When the game begins, a message will appear on the LCD display asking the user if they would like to play the game. The buttons will be used to allow the user to choose whether they want to play. When clicking on one of the buttons, the game will begin. Otherwise, if the other button is clicked, then a message will appear. That message is "See U Later".
Place a button on the breadboard preferably on the leftmost side as it will make the breadboard neat. Get a jumper wire and connect it to digital pin 13. With the other lead of the jumper wire, connect it in the same row as a button.Get another jumper wire and connect it to the ground rail. Connect the other lead of the jumper wire to the opposite row of where the button is placed. Do the same with the other button. Use digital pin 0 for the other button.
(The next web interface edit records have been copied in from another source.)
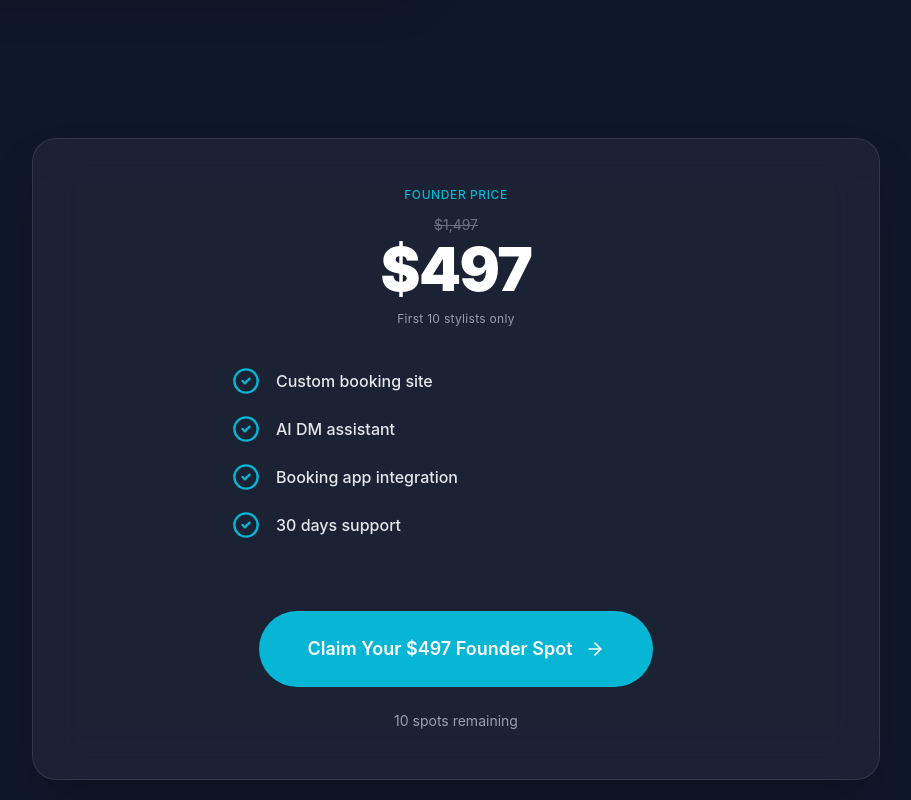
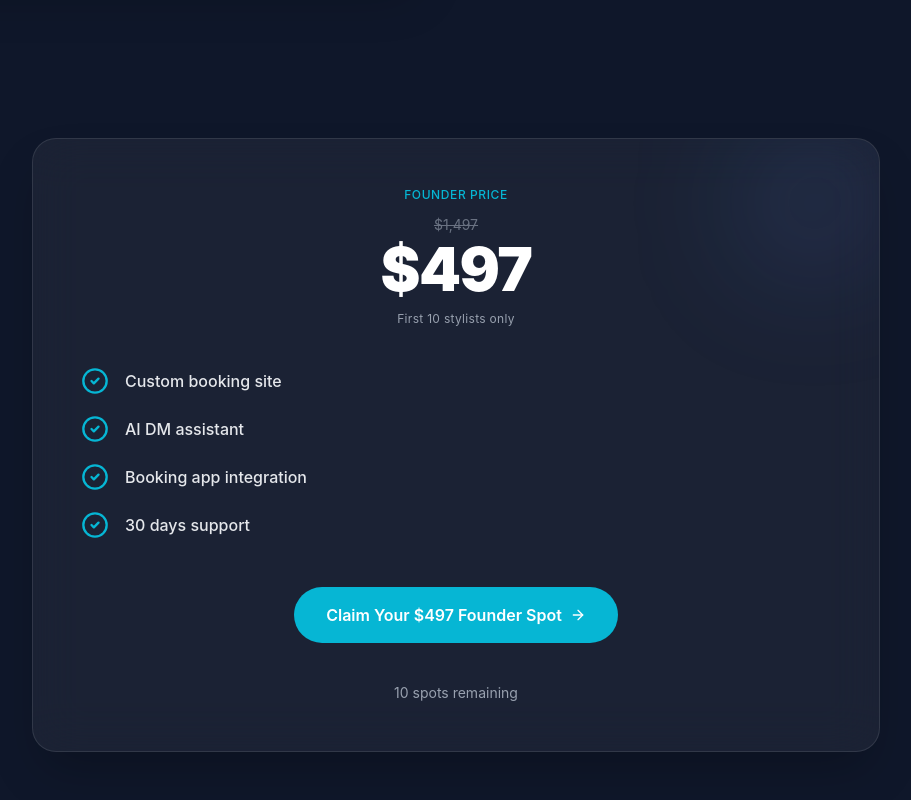
Before and after one commit to LataunaeB/Intelllx-site, a Next.js app: page /stylists in a window 1280 px wide. Shown: the part 1980-2780 px from the top of the page, without its empty margins (184-1095 px from the left). Built offline with nearby package versions, Linux system fonts and the light colour scheme.

Commit message:
Premium founder card: side-by-side features + CTA layout, subtle gradient accent, compact button, refined spacing

```diff
--- a/src/app/stylists/page.tsx
+++ b/src/app/stylists/page.tsx
@@ -135,8 +135,11 @@ export default function StylistsPage() {
 
       {/* 4) THE OFFER - Close With Urgency */}
       <section className="relative max-w-4xl mx-auto px-6 py-16 md:py-20">
-        <div className="bg-white/5 backdrop-blur-xl border border-white/10 rounded-3xl p-8 md:p-12 shadow-2xl">
-          <div className="text-center space-y-8 md:space-y-10">
+        <div className="relative bg-white/5 backdrop-blur-xl border border-white/10 rounded-3xl p-8 md:p-12 shadow-2xl overflow-hidden">
+          {/* Subtle gradient accent */}
+          <div className="absolute top-0 right-0 w-32 h-32 bg-gradient-to-br from-[#06B6D4]/20 to-[#6D28D9]/20 rounded-full blur-3xl" />
+
+          <div className="relative text-center space-y-8 md:space-y-10">
             {/* Urgency header */}
             <div className="space-y-3">
               <p className="text-xs font-medium text-[#06B6D4] uppercase tracking-wider">Founder Price</p>
@@ -151,39 +154,44 @@ export default function StylistsPage() {
               </p>
             </div>
 
-            {/* 4 Features Only */}
-            <div className="flex flex-col gap-5 items-center max-w-md mx-auto">
-              <div className="flex items-center gap-4 w-full">
+            {/* Features + CTA Side by Side */}
+            <div className="grid md:grid-cols-[1.2fr,0.8fr] gap-8 md:gap-12 items-center max-w-3xl mx-auto">
+              {/* 4 Features - Left */}
+              <div className="flex flex-col gap-5">
+                <div className="flex items-center gap-4">
                   <CheckCircle2 className="h-7 w-7 text-[#06B6D4] flex-shrink-0" />
-                <p className="text-base font-medium text-gray-200">Custom booking site</p>
+                  <p className="text-base font-medium text-gray-200 text-left">Custom booking site</p>
                 </div>
-              <div className="flex items-center gap-4 w-full">
+                <div className="flex items-center gap-4">
                   <CheckCircle2 className="h-7 w-7 text-[#06B6D4] flex-shrink-0" />
-                <p className="text-base font-medium text-gray-200">AI DM assistant</p>
+                  <p className="text-base font-medium text-gray-200 text-left">AI DM assistant</p>
                 </div>
-              <div className="flex items-center gap-4 w-full">
+                <div className="flex items-center gap-4">
                   <CheckCircle2 className="h-7 w-7 text-[#06B6D4] flex-shrink-0" />
-                <p className="text-base font-medium text-gray-200">Booking app integration</p>
+                  <p className="text-base font-medium text-gray-200 text-left">Booking app integration</p>
                 </div>
-              <div className="flex items-center gap-4 w-full">
+                <div className="flex items-center gap-4">
                   <CheckCircle2 className="h-7 w-7 text-[#06B6D4] flex-shrink-0" />
-                <p className="text-base font-medium text-gray-200">30 days support</p>
+                  <p className="text-base font-medium text-gray-200 text-left">30 days support</p>
                 </div>
               </div>
 
-            {/* Single CTA - Final */}
-            <div className="pt-8">
+              {/* CTA Button - Right */}
+              <div className="flex flex-col items-center justify-center">
                 <Link
                   href="/contact"
-                className="inline-flex items-center gap-3 bg-[#06B6D4] hover:bg-[#06B6D4]/90 text-[#0F172A] font-semibold px-12 py-6 rounded-full text-lg transition-all duration-300 hover:scale-[1.02] hover:shadow-2xl hover:shadow-[#06B6D4]/30"
+                  className="inline-flex items-center gap-2 bg-[#06B6D4] hover:bg-[#06B6D4]/90 text-[#0F172A] font-semibold px-8 py-4 rounded-full text-base transition-all duration-300 hover:scale-[1.02] hover:shadow-2xl hover:shadow-[#06B6D4]/30"
                 >
                   Claim Your $497 Founder Spot
-                <ArrowRight className="w-5 h-5" />
+                  <ArrowRight className="w-4 h-4" />
                 </Link>
-              <p className="mt-6 text-sm text-gray-400">
+              </div>
+            </div>
+
+            {/* Urgency text - Underneath */}
+            <p className="text-sm text-gray-400">
               10 spots remaining
             </p>
-            </div>
           </div>
         </div>
       </section>
```
Lines whose indentation alone changed are shown as unchanged.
--->Refer to the image and the Tinkercad sketch to see how you would connect these buttons.
Step 7: Time to Code!
It's finally time to code this game. We are going to be combining everything we just wired up into a program so that we can make the actual game work. Before we begin, you need to download some libraries in order to make the code work. Click on the downloadable files to download the libraries.
To register these libraries into the Arduino coding program, click on "Sketch" from the main menu. Once you do that, you will notice an "include library" tab. Click on that. After doing that, you will see "add .ZIP Library". Click on that and click on the zip folder that you downloaded. After doing all of that, the Arduino coding program will have the libraries you just got.
I had lots of difficulties making my program work, in terms of coding it. So much so that I wanted to give up at a certain point. There are lots of for loops and functions that can easily confuse a writer. My teacher and friends told me not to give up, as I had already put in all the effort I could for this project. So I didn't give up. Soo after, I actually began to understand the code as I took the time to understand what was really going in the program. Before you play the game, please examine the code and make sure that you understand what is going on in the code. It will help you a lot because by understanding the code, you will be able to easily include new items in your game.
Click here to see the code.
Step 8: It's Complete!
It's finally complete. Great job! Now you can finally play the game.
Step 9: Extra Features and Final Thoughts
Even though this is done, there is still so much you can do with it. For example, you can place this project in a box and make it more appealing. Or you can add an RGB led to let the user know when they completed a round or when they lose. There is still so much you can do with this project. What I did was give you the foundation to your great idea.
In the end, I am really happy that I chose to create this project for my final evaluation. I had a great time making this project and playing it with my friends. The joy that I had once lost for Simon Says has come back after a long time. I hope you gain the same happiness I got from playing and making this project. Please share this project with your friends and family and thank you for reading my instructable.